##### Excerpted records

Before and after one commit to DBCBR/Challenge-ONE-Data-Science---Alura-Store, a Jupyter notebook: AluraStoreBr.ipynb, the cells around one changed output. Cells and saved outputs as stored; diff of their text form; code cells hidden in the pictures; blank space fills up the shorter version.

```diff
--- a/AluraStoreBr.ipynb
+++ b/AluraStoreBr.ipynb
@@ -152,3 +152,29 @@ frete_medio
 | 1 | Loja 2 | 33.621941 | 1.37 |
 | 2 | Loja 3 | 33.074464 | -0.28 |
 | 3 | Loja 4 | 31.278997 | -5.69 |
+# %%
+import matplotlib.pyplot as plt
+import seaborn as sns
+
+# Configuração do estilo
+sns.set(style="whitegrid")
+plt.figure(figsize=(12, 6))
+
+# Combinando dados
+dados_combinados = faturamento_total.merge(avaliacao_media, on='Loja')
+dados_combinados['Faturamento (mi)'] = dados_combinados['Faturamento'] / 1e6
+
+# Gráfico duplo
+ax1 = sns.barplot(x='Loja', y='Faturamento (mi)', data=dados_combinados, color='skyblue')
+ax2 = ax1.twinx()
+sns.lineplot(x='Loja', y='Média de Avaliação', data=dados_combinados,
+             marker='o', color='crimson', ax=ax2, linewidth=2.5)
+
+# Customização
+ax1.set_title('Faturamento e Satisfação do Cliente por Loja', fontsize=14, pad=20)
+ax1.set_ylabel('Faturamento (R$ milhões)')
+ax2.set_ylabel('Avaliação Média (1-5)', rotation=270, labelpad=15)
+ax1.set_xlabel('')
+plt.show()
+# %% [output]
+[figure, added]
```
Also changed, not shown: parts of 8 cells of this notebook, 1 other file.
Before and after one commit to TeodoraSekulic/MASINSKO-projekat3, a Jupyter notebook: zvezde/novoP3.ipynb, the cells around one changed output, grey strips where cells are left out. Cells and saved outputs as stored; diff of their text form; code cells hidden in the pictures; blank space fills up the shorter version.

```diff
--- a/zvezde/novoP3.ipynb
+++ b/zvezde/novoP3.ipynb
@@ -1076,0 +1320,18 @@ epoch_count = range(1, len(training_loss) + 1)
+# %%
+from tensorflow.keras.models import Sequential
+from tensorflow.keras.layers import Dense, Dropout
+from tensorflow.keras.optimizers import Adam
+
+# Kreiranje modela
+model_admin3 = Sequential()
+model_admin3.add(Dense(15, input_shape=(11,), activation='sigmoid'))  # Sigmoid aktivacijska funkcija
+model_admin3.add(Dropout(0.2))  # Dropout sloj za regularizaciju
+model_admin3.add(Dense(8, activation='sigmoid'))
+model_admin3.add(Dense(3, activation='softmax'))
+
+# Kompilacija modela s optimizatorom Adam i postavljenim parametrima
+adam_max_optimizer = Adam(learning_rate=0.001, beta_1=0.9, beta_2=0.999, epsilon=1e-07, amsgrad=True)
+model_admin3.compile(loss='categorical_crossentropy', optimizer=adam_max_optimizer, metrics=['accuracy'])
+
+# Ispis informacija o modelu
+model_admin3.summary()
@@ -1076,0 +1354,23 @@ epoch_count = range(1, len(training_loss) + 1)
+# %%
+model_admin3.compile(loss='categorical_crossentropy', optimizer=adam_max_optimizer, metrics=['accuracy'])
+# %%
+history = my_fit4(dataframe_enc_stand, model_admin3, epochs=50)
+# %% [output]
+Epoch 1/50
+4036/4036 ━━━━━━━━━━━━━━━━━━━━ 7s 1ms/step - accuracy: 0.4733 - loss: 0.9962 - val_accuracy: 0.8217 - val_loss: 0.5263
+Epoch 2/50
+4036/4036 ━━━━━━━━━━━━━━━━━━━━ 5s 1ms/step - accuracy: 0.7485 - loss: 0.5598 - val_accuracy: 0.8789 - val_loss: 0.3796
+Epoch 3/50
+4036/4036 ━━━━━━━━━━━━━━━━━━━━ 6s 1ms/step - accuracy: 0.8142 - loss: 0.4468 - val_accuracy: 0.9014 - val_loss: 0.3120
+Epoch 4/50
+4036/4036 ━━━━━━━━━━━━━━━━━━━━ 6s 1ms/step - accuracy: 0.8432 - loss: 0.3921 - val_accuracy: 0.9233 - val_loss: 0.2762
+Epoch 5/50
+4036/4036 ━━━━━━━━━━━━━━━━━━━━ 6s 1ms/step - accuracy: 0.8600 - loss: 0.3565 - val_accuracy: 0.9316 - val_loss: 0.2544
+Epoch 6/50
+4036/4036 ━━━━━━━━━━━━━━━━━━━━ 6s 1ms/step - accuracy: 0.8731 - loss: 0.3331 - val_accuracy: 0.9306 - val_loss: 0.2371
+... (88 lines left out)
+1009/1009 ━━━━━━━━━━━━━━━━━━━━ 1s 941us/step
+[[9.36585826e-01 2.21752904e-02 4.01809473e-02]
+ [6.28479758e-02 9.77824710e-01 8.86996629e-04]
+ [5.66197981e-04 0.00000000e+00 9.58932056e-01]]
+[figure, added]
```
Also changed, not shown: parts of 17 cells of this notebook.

##########

** Problem **
Print every line of the records above without a single difference.

** Solved problem **
Before and after one commit to DBCBR/Challenge-ONE-Data-Science---Alura-Store, a Jupyter notebook: AluraStoreBr.ipynb, the cells around one changed output. Cells and saved outputs as stored; diff of their text form; code cells hidden in the pictures; blank space fills up the shorter version.

```diff
--- a/AluraStoreBr.ipynb
+++ b/AluraStoreBr.ipynb
@@ -152,3 +152,29 @@ frete_medio
 | 1 | Loja 2 | 33.621941 | 1.37 |
 | 2 | Loja 3 | 33.074464 | -0.28 |
 | 3 | Loja 4 | 31.278997 | -5.69 |
+# %%
+import matplotlib.pyplot as plt
+import seaborn as sns
+
+# Configuração do estilo
+sns.set(style="whitegrid")
+plt.figure(figsize=(12, 6))
+
+# Combinando dados
+dados_combinados = faturamento_total.merge(avaliacao_media, on='Loja')
+dados_combinados['Faturamento (mi)'] = dados_combinados['Faturamento'] / 1e6
+
+# Gráfico duplo
+ax1 = sns.barplot(x='Loja', y='Faturamento (mi)', data=dados_combinados, color='skyblue')
+ax2 = ax1.twinx()
+sns.lineplot(x='Loja', y='Média de Avaliação', data=dados_combinados,
+             marker='o', color='crimson', ax=ax2, linewidth=2.5)
+
+# Customização
+ax1.set_title('Faturamento e Satisfação do Cliente por Loja', fontsize=14, pad=20)
+ax1.set_ylabel('Faturamento (R$ milhões)')
+ax2.set_ylabel('Avaliação Média (1-5)', rotation=270, labelpad=15)
+ax1.set_xlabel('')
+plt.show()
+# %% [output]
+[figure, added]
```
Also changed, not shown: parts of 8 cells of this notebook, 1 other file.
Before and after one commit to TeodoraSekulic/MASINSKO-projekat3, a Jupyter notebook: zvezde/novoP3.ipynb, the cells around one changed output, grey strips where cells are left out. Cells and saved outputs as stored; diff of their text form; code cells hidden in the pictures; blank space fills up the shorter version.

```diff
--- a/zvezde/novoP3.ipynb
+++ b/zvezde/novoP3.ipynb
@@ -1076,0 +1320,18 @@ epoch_count = range(1, len(training_loss) + 1)
+# %%
+from tensorflow.keras.models import Sequential
+from tensorflow.keras.layers import Dense, Dropout
+from tensorflow.keras.optimizers import Adam
+
+# Kreiranje modela
+model_admin3 = Sequential()
+model_admin3.add(Dense(15, input_shape=(11,), activation='sigmoid'))  # Sigmoid aktivacijska funkcija
+model_admin3.add(Dropout(0.2))  # Dropout sloj za regularizaciju
+model_admin3.add(Dense(8, activation='sigmoid'))
+model_admin3.add(Dense(3, activation='softmax'))
+
+# Kompilacija modela s optimizatorom Adam i postavljenim parametrima
+adam_max_optimizer = Adam(learning_rate=0.001, beta_1=0.9, beta_2=0.999, epsilon=1e-07, amsgrad=True)
+model_admin3.compile(loss='categorical_crossentropy', optimizer=adam_max_optimizer, metrics=['accuracy'])
+
+# Ispis informacija o modelu
+model_admin3.summary()
@@ -1076,0 +1354,23 @@ epoch_count = range(1, len(training_loss) + 1)
+# %%
+model_admin3.compile(loss='categorical_crossentropy', optimizer=adam_max_optimizer, metrics=['accuracy'])
+# %%
+history = my_fit4(dataframe_enc_stand, model_admin3, epochs=50)
+# %% [output]
+Epoch 1/50
+4036/4036 ━━━━━━━━━━━━━━━━━━━━ 7s 1ms/step - accuracy: 0.4733 - loss: 0.9962 - val_accuracy: 0.8217 - val_loss: 0.5263
+Epoch 2/50
+4036/4036 ━━━━━━━━━━━━━━━━━━━━ 5s 1ms/step - accuracy: 0.7485 - loss: 0.5598 - val_accuracy: 0.8789 - val_loss: 0.3796
+Epoch 3/50
+4036/4036 ━━━━━━━━━━━━━━━━━━━━ 6s 1ms/step - accuracy: 0.8142 - loss: 0.4468 - val_accuracy: 0.9014 - val_loss: 0.3120
+Epoch 4/50
+4036/4036 ━━━━━━━━━━━━━━━━━━━━ 6s 1ms/step - accuracy: 0.8432 - loss: 0.3921 - val_accuracy: 0.9233 - val_loss: 0.2762
+Epoch 5/50
+4036/4036 ━━━━━━━━━━━━━━━━━━━━ 6s 1ms/step - accuracy: 0.8600 - loss: 0.3565 - val_accuracy: 0.9316 - val_loss: 0.2544
+Epoch 6/50
+4036/4036 ━━━━━━━━━━━━━━━━━━━━ 6s 1ms/step - accuracy: 0.8731 - loss: 0.3331 - val_accuracy: 0.9306 - val_loss: 0.2371
+... (88 lines left out)
+1009/1009 ━━━━━━━━━━━━━━━━━━━━ 1s 941us/step
+[[9.36585826e-01 2.21752904e-02 4.01809473e-02]
+ [6.28479758e-02 9.77824710e-01 8.86996629e-04]
+ [5.66197981e-04 0.00000000e+00 9.58932056e-01]]
+[figure, added]
```
Also changed, not shown: parts of 17 cells of this notebook.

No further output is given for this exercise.